- **WHAT IS EXPECTED**
Line by line, print the records exactly, and keep images out of the copy.
PROVIDED DATA START
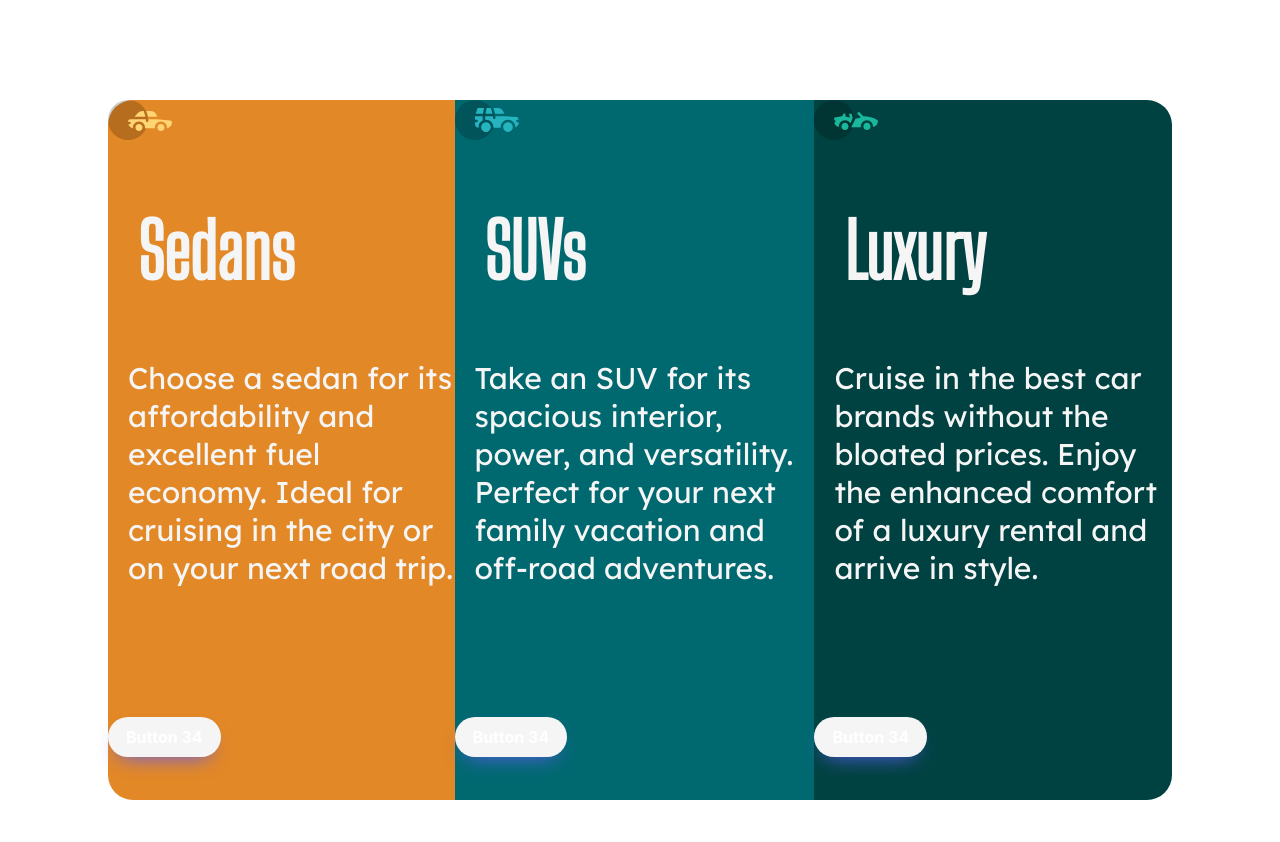
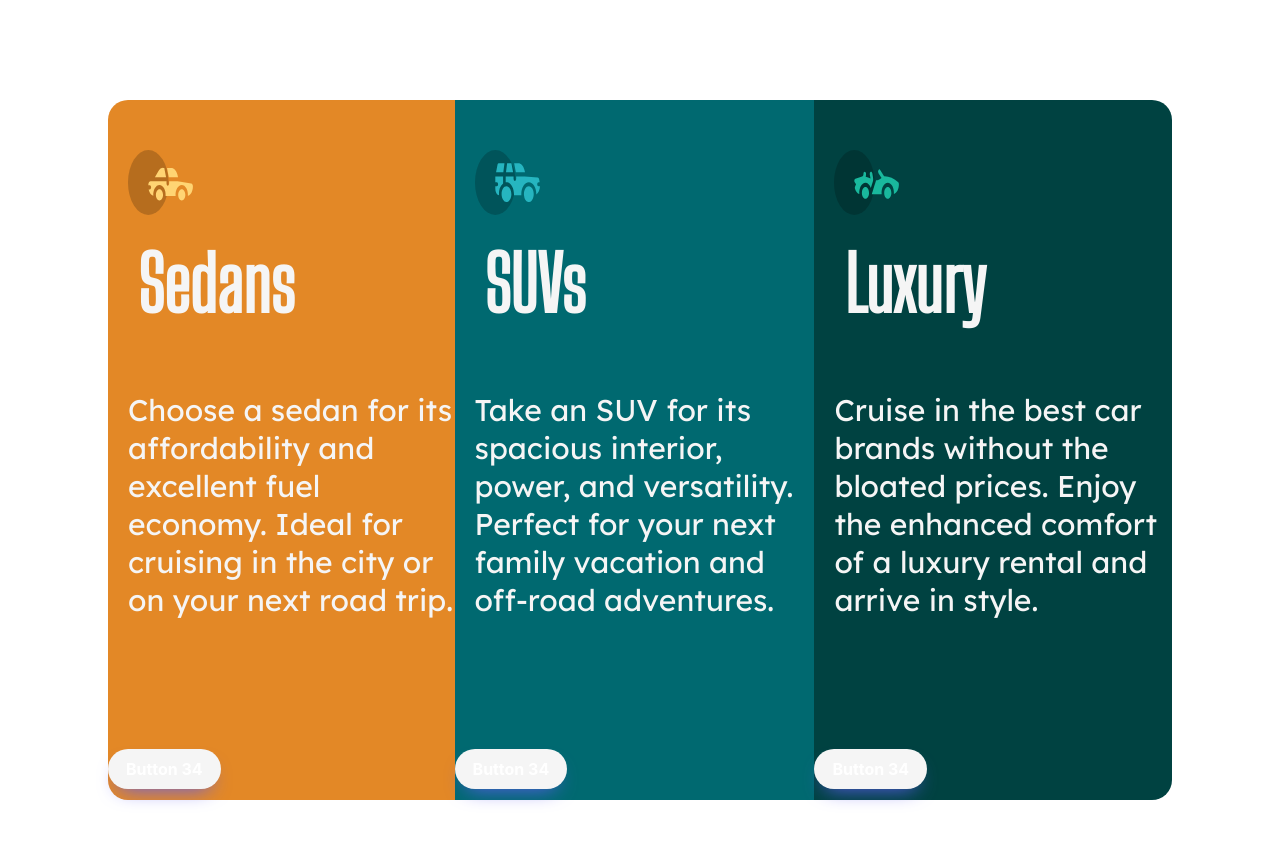
Before and after one commit to UbaidRussell/3-column-preview-card-component, a plain HTML site: page index.html in a window 1280 px wide. Drawn offline with Linux system fonts and the light colour scheme.

Commit message:
Updated radius 🔧 + Adjusted our images 🔧

```diff
--- a/CSS/main.css
+++ b/CSS/main.css
@@ -1,10 +1,14 @@
 .attribution { font-size: 11px; text-align: center; }
 .attribution a { color: hsl(228, 45%, 44%); }
 img{
-    text-align: center
+    margin-left: 20px;
+    margin-top: 50px;
+    width: 65px;
+    height: 65px;
 }
 h1,h2{
     font-family: 'Big Shoulders Display', cursive;
+    margin-top: 20px;
     margin-left: 30px;
     font-size: 75px;
     color: whitesmoke;
@@ -27,8 +31,8 @@
     background-color: hsl(31, 77%, 52%);
     border: #5E5DF0;
     height: 700px;
-    border-top-left-radius: 25px;
-    border-bottom-left-radius:25px ;
+    border-top-left-radius: 20px;
+    border-bottom-left-radius:20px ;
 }
 
 .card-two{
@@ -38,8 +42,8 @@
 .card-three{
     background-color:hsl(179, 100%, 13%);
     height: 700px;
-    border-top-right-radius: 25px;
-    border-bottom-right-radius:25px ;
+    border-top-right-radius: 20px;
+    border-bottom-right-radius:20px ;
 }
 /* Button CSS */
 /*Button one*/
```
PROVIDED DATA END
- **RESULT OF THIS EXERCISE**
Before and after one commit to UbaidRussell/3-column-preview-card-component, a plain HTML site: page index.html in a window 1280 px wide. Drawn offline with Linux system fonts and the light colour scheme.

Commit message:
Updated radius 🔧 + Adjusted our images 🔧

```diff
--- a/CSS/main.css
+++ b/CSS/main.css
@@ -1,10 +1,14 @@
 .attribution { font-size: 11px; text-align: center; }
 .attribution a { color: hsl(228, 45%, 44%); }
 img{
-    text-align: center
+    margin-left: 20px;
+    margin-top: 50px;
+    width: 65px;
+    height: 65px;
 }
 h1,h2{
     font-family: 'Big Shoulders Display', cursive;
+    margin-top: 20px;
     margin-left: 30px;
     font-size: 75px;
     color: whitesmoke;
@@ -27,8 +31,8 @@
     background-color: hsl(31, 77%, 52%);
     border: #5E5DF0;
     height: 700px;
-    border-top-left-radius: 25px;
-    border-bottom-left-radius:25px ;
+    border-top-left-radius: 20px;
+    border-bottom-left-radius:20px ;
 }
 
 .card-two{
@@ -38,8 +42,8 @@
 .card-three{
     background-color:hsl(179, 100%, 13%);
     height: 700px;
-    border-top-right-radius: 25px;
-    border-bottom-right-radius:25px ;
+    border-top-right-radius: 20px;
+    border-bottom-right-radius:20px ;
 }
 /* Button CSS */
 /*Button one*/
```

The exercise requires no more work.